Where a line of the records contains the word "left", show that line.
═══ SUPPLIED RECORDS ═══
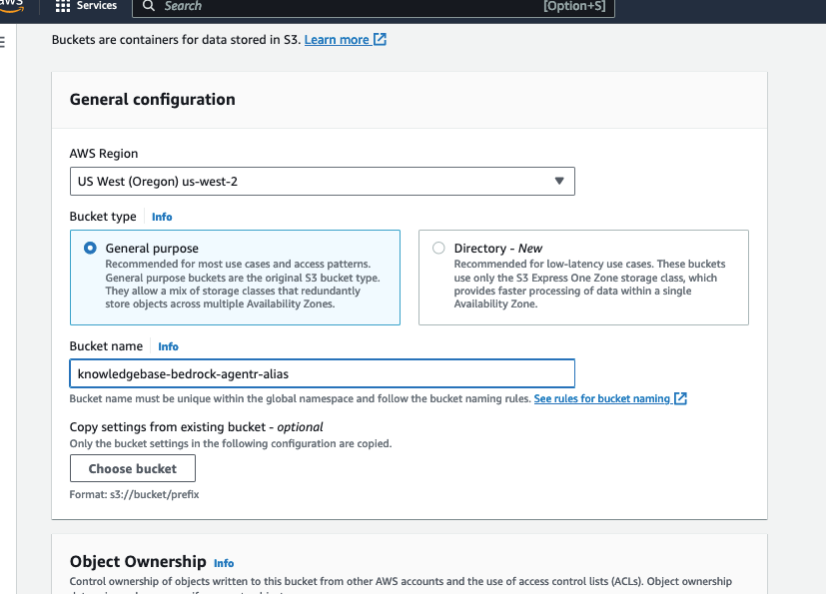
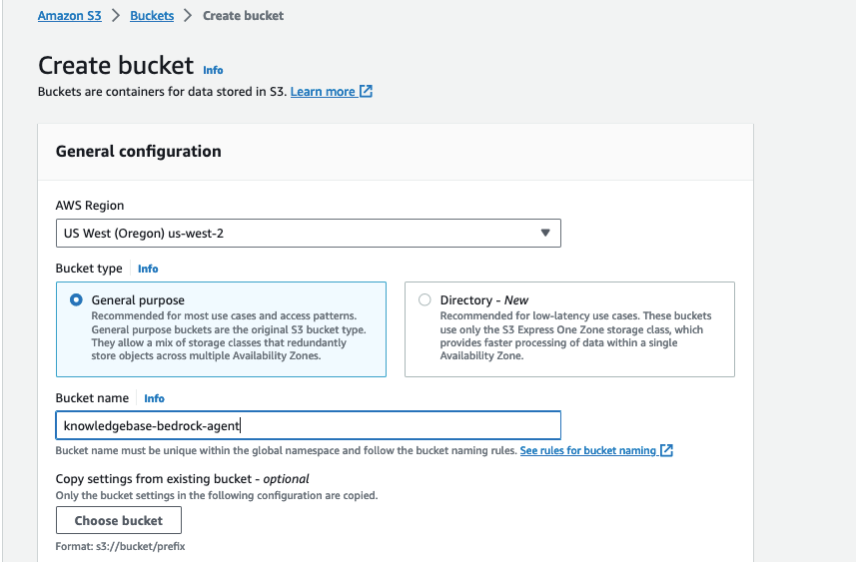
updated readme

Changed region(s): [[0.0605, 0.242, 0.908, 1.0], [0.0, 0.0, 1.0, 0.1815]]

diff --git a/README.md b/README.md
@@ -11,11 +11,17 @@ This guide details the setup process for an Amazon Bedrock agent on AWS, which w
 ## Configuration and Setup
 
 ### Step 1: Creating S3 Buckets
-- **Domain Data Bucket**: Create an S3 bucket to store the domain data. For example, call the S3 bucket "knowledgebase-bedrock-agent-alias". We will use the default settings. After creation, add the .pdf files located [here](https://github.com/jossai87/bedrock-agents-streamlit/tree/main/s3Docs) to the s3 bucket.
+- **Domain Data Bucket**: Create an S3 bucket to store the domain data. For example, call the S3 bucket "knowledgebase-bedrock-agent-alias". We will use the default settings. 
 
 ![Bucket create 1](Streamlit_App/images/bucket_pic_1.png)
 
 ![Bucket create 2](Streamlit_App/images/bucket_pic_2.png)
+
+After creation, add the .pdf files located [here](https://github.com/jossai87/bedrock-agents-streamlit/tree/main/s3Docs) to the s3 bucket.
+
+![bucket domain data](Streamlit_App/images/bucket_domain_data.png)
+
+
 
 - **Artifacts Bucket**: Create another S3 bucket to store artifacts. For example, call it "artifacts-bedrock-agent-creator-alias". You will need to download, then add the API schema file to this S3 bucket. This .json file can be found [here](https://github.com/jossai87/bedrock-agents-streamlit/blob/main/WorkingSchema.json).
═══
═══ SUPPLIED RECORDS ═══
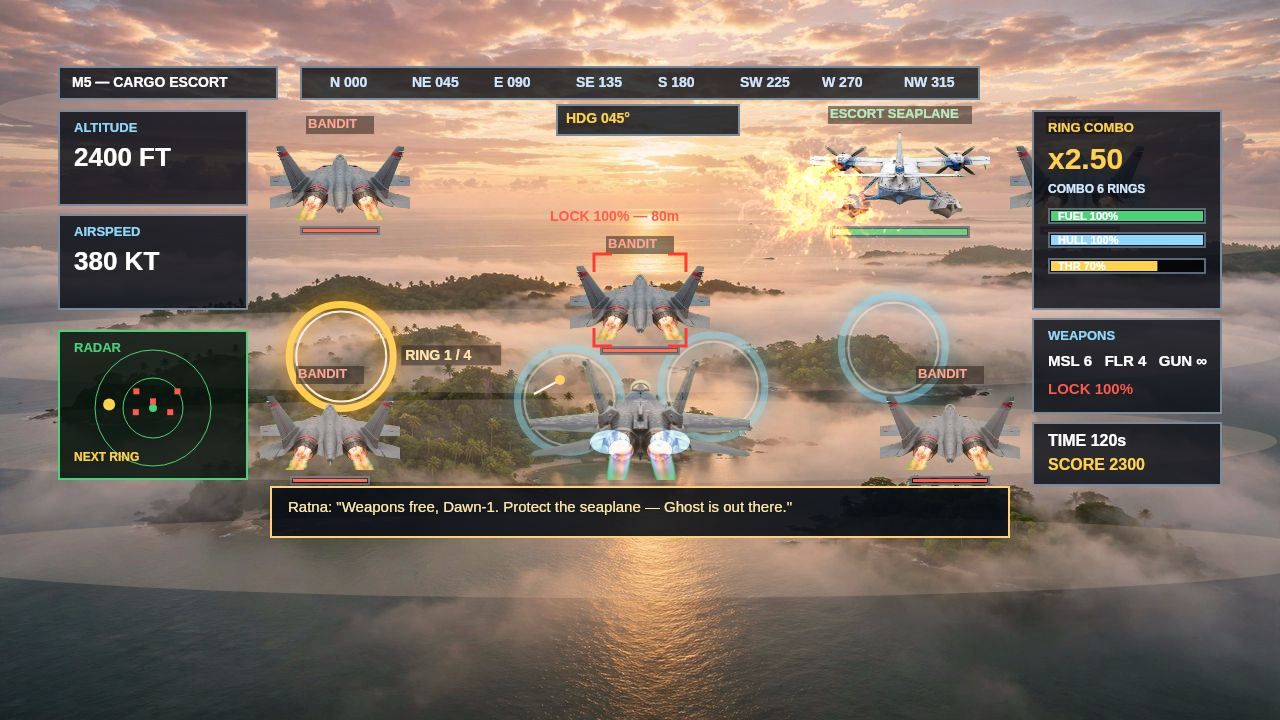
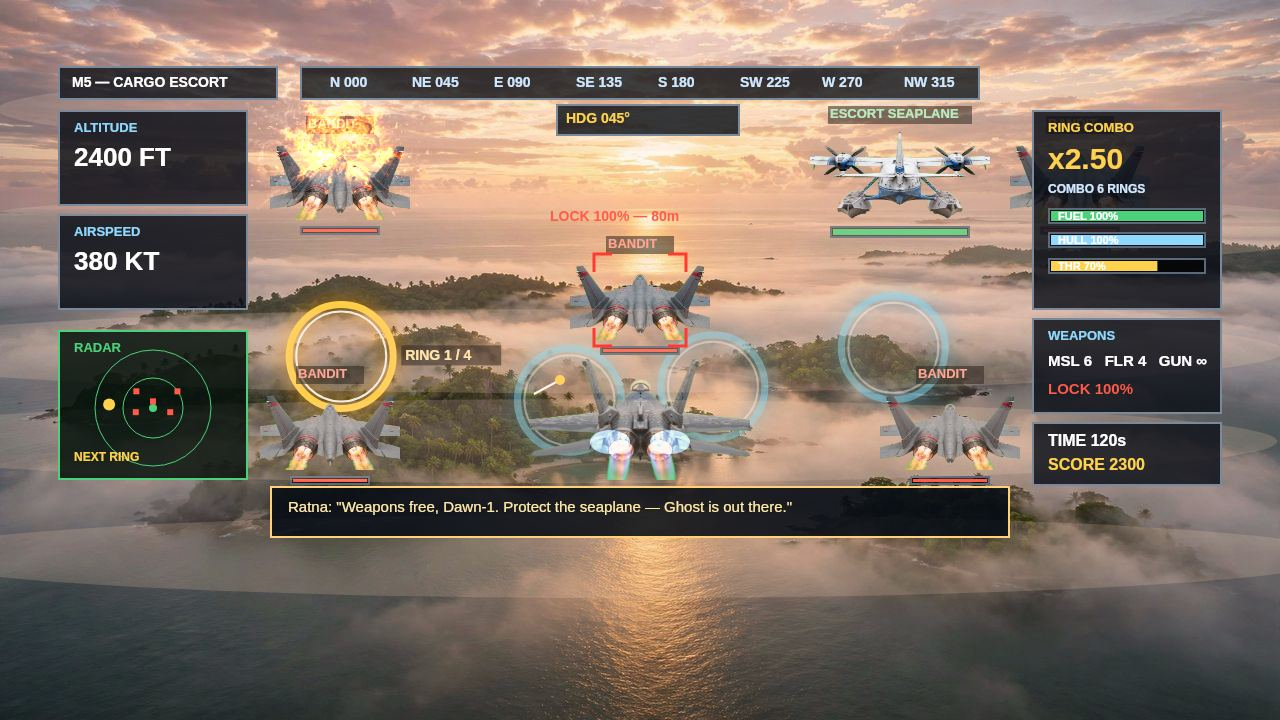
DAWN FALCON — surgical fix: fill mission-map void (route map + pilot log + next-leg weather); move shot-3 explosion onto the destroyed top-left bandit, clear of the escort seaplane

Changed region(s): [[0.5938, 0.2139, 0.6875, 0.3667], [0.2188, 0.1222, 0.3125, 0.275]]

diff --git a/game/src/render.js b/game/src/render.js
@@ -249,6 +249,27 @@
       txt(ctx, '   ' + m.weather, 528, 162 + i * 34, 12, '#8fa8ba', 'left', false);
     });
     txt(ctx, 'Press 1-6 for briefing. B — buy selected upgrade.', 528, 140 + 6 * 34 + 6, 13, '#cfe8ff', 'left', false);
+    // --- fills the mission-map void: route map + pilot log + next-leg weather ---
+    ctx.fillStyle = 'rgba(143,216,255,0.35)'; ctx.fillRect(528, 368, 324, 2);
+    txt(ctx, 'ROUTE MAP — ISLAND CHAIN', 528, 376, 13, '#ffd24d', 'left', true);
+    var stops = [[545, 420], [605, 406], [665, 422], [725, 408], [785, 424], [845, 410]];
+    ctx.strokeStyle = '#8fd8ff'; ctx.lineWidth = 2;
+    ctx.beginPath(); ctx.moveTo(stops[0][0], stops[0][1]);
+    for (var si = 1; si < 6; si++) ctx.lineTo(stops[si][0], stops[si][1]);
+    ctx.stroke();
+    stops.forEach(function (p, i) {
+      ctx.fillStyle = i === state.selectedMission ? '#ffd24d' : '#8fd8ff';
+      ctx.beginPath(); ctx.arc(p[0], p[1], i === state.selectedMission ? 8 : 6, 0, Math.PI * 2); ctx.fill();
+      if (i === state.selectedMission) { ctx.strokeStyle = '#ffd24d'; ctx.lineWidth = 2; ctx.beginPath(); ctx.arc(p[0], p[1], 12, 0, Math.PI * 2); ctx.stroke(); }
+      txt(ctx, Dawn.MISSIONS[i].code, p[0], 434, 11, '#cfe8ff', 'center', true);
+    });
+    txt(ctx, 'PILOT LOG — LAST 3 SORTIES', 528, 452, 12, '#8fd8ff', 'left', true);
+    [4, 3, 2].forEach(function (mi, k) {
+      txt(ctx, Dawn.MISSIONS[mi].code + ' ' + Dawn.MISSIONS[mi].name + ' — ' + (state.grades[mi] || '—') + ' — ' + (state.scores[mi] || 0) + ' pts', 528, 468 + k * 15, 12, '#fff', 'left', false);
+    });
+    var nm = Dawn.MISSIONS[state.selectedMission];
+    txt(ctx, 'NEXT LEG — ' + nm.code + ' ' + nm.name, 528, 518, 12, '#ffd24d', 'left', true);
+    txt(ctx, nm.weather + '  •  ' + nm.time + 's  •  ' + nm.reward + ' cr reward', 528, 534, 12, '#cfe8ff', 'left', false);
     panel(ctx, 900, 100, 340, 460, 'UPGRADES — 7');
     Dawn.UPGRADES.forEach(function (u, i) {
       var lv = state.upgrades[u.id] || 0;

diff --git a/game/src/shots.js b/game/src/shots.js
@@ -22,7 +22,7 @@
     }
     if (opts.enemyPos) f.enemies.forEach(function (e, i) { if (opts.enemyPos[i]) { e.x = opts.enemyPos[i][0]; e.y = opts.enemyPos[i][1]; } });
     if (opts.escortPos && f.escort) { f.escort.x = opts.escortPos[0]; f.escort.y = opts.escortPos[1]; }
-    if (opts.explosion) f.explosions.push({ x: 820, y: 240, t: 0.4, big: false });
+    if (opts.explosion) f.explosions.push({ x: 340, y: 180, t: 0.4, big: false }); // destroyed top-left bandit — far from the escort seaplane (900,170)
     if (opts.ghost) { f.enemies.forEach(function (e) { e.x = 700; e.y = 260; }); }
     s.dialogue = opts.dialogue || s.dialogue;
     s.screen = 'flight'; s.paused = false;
═══
EXERCISE ANSWER>
DAWN FALCON — surgical fix: fill mission-map void (route map + pilot log + next-leg weather); move shot-3 explosion onto the destroyed top-left bandit, clear of the escort seaplane
       txt(ctx, '   ' + m.weather, 528, 162 + i * 34, 12, '#8fa8ba', 'left', false);
     txt(ctx, 'Press 1-6 for briefing. B — buy selected upgrade.', 528, 140 + 6 * 34 + 6, 13, '#cfe8ff', 'left', false);
+    txt(ctx, 'ROUTE MAP — ISLAND CHAIN', 528, 376, 13, '#ffd24d', 'left', true);
+    txt(ctx, 'PILOT LOG — LAST 3 SORTIES', 528, 452, 12, '#8fd8ff', 'left', true);
+      txt(ctx, Dawn.MISSIONS[mi].code + ' ' + Dawn.MISSIONS[mi].name + ' — ' + (state.grades[mi] || '—') + ' — ' + (state.scores[mi] || 0) + ' pts', 528, 468 + k * 15, 12, '#fff', 'left', false);
+    txt(ctx, 'NEXT LEG — ' + nm.code + ' ' + nm.name, 528, 518, 12, '#ffd24d', 'left', true);
+    txt(ctx, nm.weather + '  •  ' + nm.time + 's  •  ' + nm.reward + ' cr reward', 528, 534, 12, '#cfe8ff', 'left', false);
+    if (opts.explosion) f.explosions.push({ x: 340, y: 180, t: 0.4, big: false }); // destroyed top-left bandit — far from the escort seaplane (900,170)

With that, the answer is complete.